As 2020 comes to a close, we remember who we lost this past year, including actor Chadwick Boseman, who became a movie star following his mesmerizing portrayal of Wakanda's king, The Black Panther/Tchalla form the Marvel Cinematic Universe, which became a cultural phenomenon.

His legacy continues with his last and final screen performance in George C Wolfe's adaption of August Wilson's play, which he will be presumably nominated for at next year's Oscars, along with Viola Davis ("Dbout," "The Help") and the rest of the cast. Wolfe's assured direction and great writing help create this masterpiece.

In 1920's Chicago, the film follows a blues band led by singer Ma Rainey played masterfully by Viola Davis, and the tension that arises along with her trumpeter Levee, playing by Boseman. It also tackles social issues relevant to those times well, giving it some significance.

A talent gone too soon

Boseman left his stamp on the film industry, appearing in "Get on Up," "Marshall," and "42" playing black icons James Brown, Jackie Robinson, and Thurgood Marshall.

His performances as The Black Panther starting with his introduction in 2016's "Captain America: Civil War" 2018's "Black Panther," as well as "Avenger's: Infinity War," and "Avenger's Endgame," the biggest movie of all time stood the test of time and should never be forgotten.

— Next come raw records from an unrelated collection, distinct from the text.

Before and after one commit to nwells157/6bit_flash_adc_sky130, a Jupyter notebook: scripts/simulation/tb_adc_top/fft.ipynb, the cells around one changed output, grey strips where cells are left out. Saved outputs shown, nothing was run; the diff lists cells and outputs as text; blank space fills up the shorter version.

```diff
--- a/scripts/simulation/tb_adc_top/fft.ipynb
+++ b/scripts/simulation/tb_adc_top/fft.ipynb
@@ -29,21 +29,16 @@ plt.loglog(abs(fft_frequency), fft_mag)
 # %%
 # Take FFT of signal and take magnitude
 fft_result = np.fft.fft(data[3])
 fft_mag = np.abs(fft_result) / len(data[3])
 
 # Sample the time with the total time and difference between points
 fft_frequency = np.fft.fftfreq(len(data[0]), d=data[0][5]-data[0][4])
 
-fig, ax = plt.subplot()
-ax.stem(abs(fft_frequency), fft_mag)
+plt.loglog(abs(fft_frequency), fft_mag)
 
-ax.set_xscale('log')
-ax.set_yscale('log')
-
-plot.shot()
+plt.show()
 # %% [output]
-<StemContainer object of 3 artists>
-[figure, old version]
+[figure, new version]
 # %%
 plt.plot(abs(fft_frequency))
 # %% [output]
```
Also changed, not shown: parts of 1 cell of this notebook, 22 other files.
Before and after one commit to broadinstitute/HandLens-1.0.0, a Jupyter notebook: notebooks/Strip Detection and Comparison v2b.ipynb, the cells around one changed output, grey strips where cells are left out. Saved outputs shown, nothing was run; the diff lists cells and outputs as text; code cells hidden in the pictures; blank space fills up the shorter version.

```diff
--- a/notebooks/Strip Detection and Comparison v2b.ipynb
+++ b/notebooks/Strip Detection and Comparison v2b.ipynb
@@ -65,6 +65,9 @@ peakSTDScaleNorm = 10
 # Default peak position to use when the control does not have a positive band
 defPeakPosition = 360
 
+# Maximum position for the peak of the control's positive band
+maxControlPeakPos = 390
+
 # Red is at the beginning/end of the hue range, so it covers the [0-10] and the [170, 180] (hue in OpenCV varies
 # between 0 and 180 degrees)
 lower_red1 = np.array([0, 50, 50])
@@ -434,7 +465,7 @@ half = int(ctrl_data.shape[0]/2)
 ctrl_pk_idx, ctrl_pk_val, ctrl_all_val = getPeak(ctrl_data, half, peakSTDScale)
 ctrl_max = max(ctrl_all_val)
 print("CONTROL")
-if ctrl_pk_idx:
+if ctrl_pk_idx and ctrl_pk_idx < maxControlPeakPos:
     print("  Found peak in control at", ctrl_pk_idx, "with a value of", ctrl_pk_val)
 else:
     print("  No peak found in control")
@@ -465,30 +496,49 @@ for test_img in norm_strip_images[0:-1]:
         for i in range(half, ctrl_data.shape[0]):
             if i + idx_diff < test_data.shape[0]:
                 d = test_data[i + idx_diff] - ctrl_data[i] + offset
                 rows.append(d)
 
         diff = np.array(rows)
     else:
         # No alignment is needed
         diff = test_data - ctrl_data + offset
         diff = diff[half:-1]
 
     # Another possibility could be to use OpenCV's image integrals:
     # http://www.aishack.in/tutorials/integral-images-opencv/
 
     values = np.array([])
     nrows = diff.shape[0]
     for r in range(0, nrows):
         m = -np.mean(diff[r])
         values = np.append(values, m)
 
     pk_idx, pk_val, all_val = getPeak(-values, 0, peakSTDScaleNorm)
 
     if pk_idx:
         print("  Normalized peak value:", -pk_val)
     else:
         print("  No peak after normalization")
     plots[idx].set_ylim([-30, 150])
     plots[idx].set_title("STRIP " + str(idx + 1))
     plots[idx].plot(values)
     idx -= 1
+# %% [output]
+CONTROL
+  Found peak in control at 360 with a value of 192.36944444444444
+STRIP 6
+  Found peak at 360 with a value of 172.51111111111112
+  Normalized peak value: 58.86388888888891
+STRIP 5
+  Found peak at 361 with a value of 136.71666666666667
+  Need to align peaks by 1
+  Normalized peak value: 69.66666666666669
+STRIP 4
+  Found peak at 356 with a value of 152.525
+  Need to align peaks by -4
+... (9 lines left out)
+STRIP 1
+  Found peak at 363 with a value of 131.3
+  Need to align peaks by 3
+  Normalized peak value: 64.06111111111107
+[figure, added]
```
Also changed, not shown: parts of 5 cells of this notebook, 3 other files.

After the announcement of his death and secret four year battle with Colon Cancer, the world was shocked at how someone so young and talented could be taken so early. His final performance is his greatest giving audiences everything he had in it.

Boseman, Davis shine

Boseman's performance as Levee is out of this world, giving audiences a wide range of arrogant trumpeter emotions.

He fully embodies the complex character just as he did playing black icons. His performance will surely get him nominated at next year's Oscars.

Davis, as always, gives an amazing performance, this time as Blues Singer Ma Rainey. She disappears into the character and makes you forget she's acting. Davis, too, may very well be honored at the Oscars next year.

Supporting characters shine

While Boseman and Davis anchor the film, Colman Domingo and Glynn Turman also give great performances as their bandmate's Cutler and Toledo, respectively. The arguments they have with Levee resonate well. They create an accurate picture of tensions that arise behind the scenes.

Greatly assured direction, writing

Wolfe's effort to make the film seem more of a movie and less of a stage production really stood out. While the majority of the scenes are in the recording studio, Wolfe makes the audience believe that this is indeed a movie and not a stage play, on which this is based on. Ruben Santiago-Hudson's writing really captures the essence of Wilson's words of which the actors also successfully do, and creates an engaging film.


Overall, this was a great adaption of a famous August Wilson play and may very well be honored at next year's Oscars. Boseman and Davis give amazing performances and Wolfe's assured direction and Santiago-Hudson's